DIRECTIONS FOR THIS TASK: Print all the data below exactly, without images.

•••

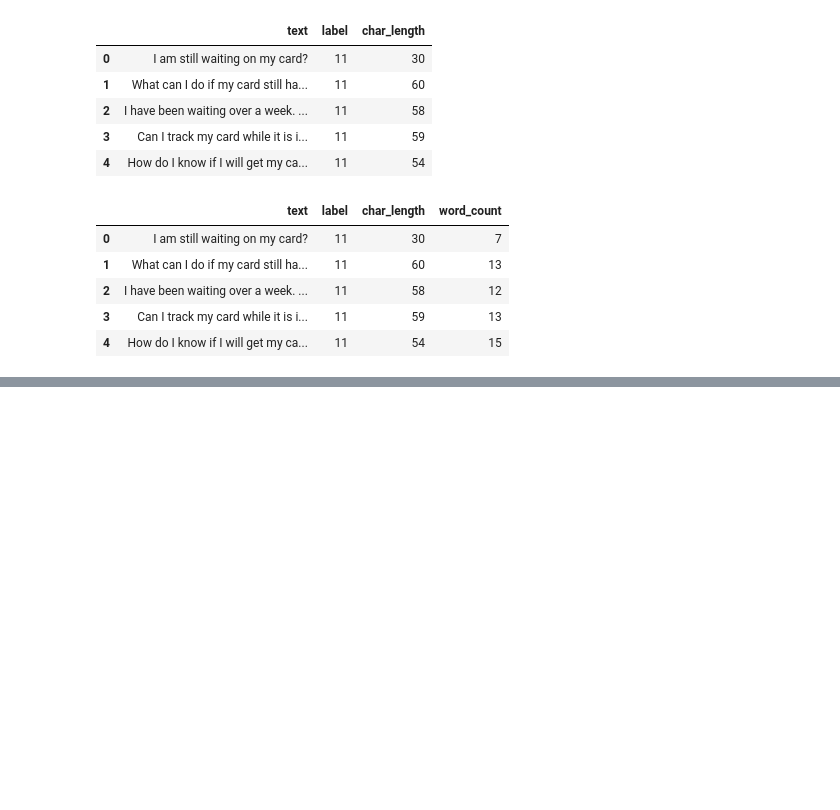
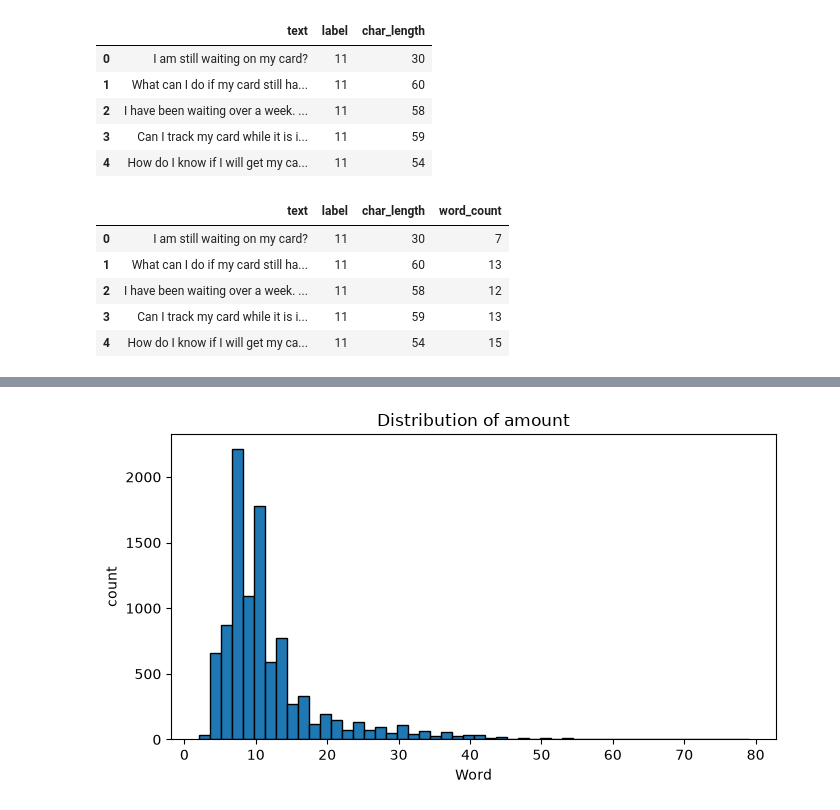
Before and after one commit to somethingaboutyoundme/Banking77-AI-Triage-Service, a Jupyter notebook: notebooks/02_banking_eda.ipynb, the cells around one changed output, grey strips where cells are left out. Drawn from its saved outputs; the diff is of its cells as text; code cells hidden in the pictures; blank space fills up the shorter version.

```diff
--- a/notebooks/02_banking_eda.ipynb
+++ b/notebooks/02_banking_eda.ipynb
@@ -257,0 +311,13 @@ df_tr.head()
+# %%
+### Vizualize distribution
+import matplotlib.pyplot as plt
+
+fig, ax = plt.subplots(figsize=(7, 4))
+ax.hist(df_tr['word_count'], bins=50, edgecolor='black')
+ax.set_xlabel('Word')
+ax.set_ylabel('count')
+ax.set_title('Distribution of amount')
+plt.tight_layout()
+plt.show()
+# %% [output]
+[figure, added]
```
Also changed, not shown: parts of 24 cells of this notebook.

•••

TASK RESULT:
Before and after one commit to somethingaboutyoundme/Banking77-AI-Triage-Service, a Jupyter notebook: notebooks/02_banking_eda.ipynb, the cells around one changed output, grey strips where cells are left out. Drawn from its saved outputs; the diff is of its cells as text; code cells hidden in the pictures; blank space fills up the shorter version.

```diff
--- a/notebooks/02_banking_eda.ipynb
+++ b/notebooks/02_banking_eda.ipynb
@@ -257,0 +311,13 @@ df_tr.head()
+# %%
+### Vizualize distribution
+import matplotlib.pyplot as plt
+
+fig, ax = plt.subplots(figsize=(7, 4))
+ax.hist(df_tr['word_count'], bins=50, edgecolor='black')
+ax.set_xlabel('Word')
+ax.set_ylabel('count')
+ax.set_title('Distribution of amount')
+plt.tight_layout()
+plt.show()
+# %% [output]
+[figure, added]
```
Also changed, not shown: parts of 24 cells of this notebook.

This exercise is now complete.